"I would never take advantage of this tragedy or these circumstances to preach our faith," Yousef Abu-Salha said in a phone interview. "But what I would like for people to take out of this is that Deah, Yusor, and Razan are good ambassadors and representations of American Muslims. They are role models for our community."
On February 10th, 2015, Yousef's two sisters, Yusor and Razan Abu-Salha, and his brother-in-law, Deah Barakat, were killed in their Chapel Hill apartment in North Carolina. Yusor, who was 21, had just moved into the apartment with her husband Deah, 23, of six weeks. 19-year old Razan had been visiting them for dinner when their neighbor shot them fatally.
"Deah, Yusor, and Razan are the embodiment of American-Muslim college youth," Yousef said. "They knew what it meant to be American and they knew what it meant to be Muslim, and they did a really good job of meshing the two identities together. Their identity was strong and it's tragic that their story came to light under these circumstances."
Deah, Yusor, and Razan were all, as Yousef described them, "social butterflies". They excelled academically and socially and spent their "down time" in acts of community service.
"They were always doing service around the area," Abdullah Dorgham, Deah's childhood friend, said. "I grew up with Deah, and one of my last memories with him was helping him package dental supplies before his wedding to distribute to people who were homeless."
Deah Barakat was a second year DDS student at the University of North Carolina (UNC) School of Dentistry. His wife, Yusor, had just joined the UNC School of Dentistry Class of 2019. Prior to their murder, Deah and Yusor had both traveled to the Turkish-Syrian border to provide dental care and hygiene for Syrian refugees. When they returned to the U.S., Deah started an online campaign to fundraise for more dental relief and care trips. He was killed before he could see his campaign overflow with donations--totaling more than $100,000--and a dental clinic open in Reyhanli, Turkey under his name.
"We've been in pain since they left us," Dorgham, who is 24, said. "But right now we're trying to keep their legacy alive. We're telling their stories through their actions."

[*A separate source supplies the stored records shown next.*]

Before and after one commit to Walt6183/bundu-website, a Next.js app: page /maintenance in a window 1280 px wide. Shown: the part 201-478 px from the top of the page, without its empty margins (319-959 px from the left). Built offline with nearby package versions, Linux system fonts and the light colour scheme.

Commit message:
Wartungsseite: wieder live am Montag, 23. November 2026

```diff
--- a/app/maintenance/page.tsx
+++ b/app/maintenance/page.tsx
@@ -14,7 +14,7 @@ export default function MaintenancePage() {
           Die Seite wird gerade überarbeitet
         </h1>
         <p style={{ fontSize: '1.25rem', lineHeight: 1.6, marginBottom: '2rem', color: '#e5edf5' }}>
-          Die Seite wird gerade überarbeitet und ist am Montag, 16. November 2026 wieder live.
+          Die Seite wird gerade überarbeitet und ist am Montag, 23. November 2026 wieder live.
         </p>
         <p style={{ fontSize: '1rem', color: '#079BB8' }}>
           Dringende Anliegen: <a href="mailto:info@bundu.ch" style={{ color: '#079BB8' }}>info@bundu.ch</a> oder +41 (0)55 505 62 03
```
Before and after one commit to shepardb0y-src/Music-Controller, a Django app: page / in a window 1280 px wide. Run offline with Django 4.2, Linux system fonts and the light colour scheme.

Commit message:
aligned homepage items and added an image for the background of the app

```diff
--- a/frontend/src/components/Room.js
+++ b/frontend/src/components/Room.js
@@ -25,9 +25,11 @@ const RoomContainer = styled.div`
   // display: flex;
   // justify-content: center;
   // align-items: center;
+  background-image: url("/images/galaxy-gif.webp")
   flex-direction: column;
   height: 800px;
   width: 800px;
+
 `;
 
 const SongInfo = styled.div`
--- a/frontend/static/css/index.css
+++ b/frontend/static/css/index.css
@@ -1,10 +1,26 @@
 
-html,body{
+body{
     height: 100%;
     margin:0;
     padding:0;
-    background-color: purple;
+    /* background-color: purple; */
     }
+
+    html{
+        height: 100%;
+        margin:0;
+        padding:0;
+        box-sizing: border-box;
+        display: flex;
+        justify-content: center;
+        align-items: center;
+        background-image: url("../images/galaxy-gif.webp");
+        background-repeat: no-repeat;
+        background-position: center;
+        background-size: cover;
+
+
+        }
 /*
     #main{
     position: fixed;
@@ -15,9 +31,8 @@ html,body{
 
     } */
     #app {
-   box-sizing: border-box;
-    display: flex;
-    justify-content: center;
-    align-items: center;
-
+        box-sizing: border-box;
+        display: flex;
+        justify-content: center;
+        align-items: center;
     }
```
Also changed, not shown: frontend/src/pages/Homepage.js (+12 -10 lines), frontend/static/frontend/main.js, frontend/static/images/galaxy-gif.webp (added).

The Abu-Salha and Barakat families, as well as their local communities, mobilized to create an "Our 3 Winners" endowment trust. The trust invokes the community service legacy that Deah, Yusor, and Razan--who have posthumously assumed the title "Our 3 Winners"--left behind and raises money for community projects such as education, feeding the homeless, and building safe shelters.
Deah's brother, Farris, established The Light House Project to create a safe community space and offer non-Muslims an avenue to learn more about Islam. Dr. Mohammad Abu-Salha, father of Yusor and Razan, told Aljazeera Plus that the Light House Project would be "an education process more than a defense process."
"We also organized a 'Run for ZeeZee' campaign," Yousef said, referring to his sister Razan. "Razan was a runner. She was training to run her first half marathon at the April 2015 Rock n' Roll Marathon of Raleigh, but because she couldn't, we ran for her."
Other charitable initiatives, such as the "Dunk for Deah" and "Our Three Winners Feed Their Legacy", were organized.
Yousef emphasized the support that the UNC community demonstrated, especially his class, saying that they treated him "wonderfully, supportively, and empathetically." Both UNC and North Carolina Statue University, where Razan studied, established scholarship memorial funds in the names of Deah, Yusor, and Razan each, for a total of six separate scholarships.
"To me, these initiatives show not only the goodness that came from Deah, Yusor, and Razan but also the goodness that is coming after them and in their name," Dorgham said. "Their murder is still a very dark cloud for us and it's still painful, but we also believe that there's something we can do for them. It's helped us cope with the misery and it eases my heart."
Dorgham believes that the murder of Deah, Yusor, and Razan rekindled an awareness of Islamophobia but he also recognizes that this tragedy has established a greater necessity to fight injustice.
"When you see an injustice of any kind, you have to fix it with your speech, your actions, and you have to hate in your heart," Dorgham said.
"We used to talk about hate crimes and Islamophobia," Yousef said, referring to himself and his sisters, "but we never imagined that anything of this magnitude would happen. I think this forces us to take better responsibility of educating the public and dispelling hate."
"It's been a hard and sad time for us, but the responses we received were overwhelmingly supportive," Yousef said. "My hope overcomes my despair."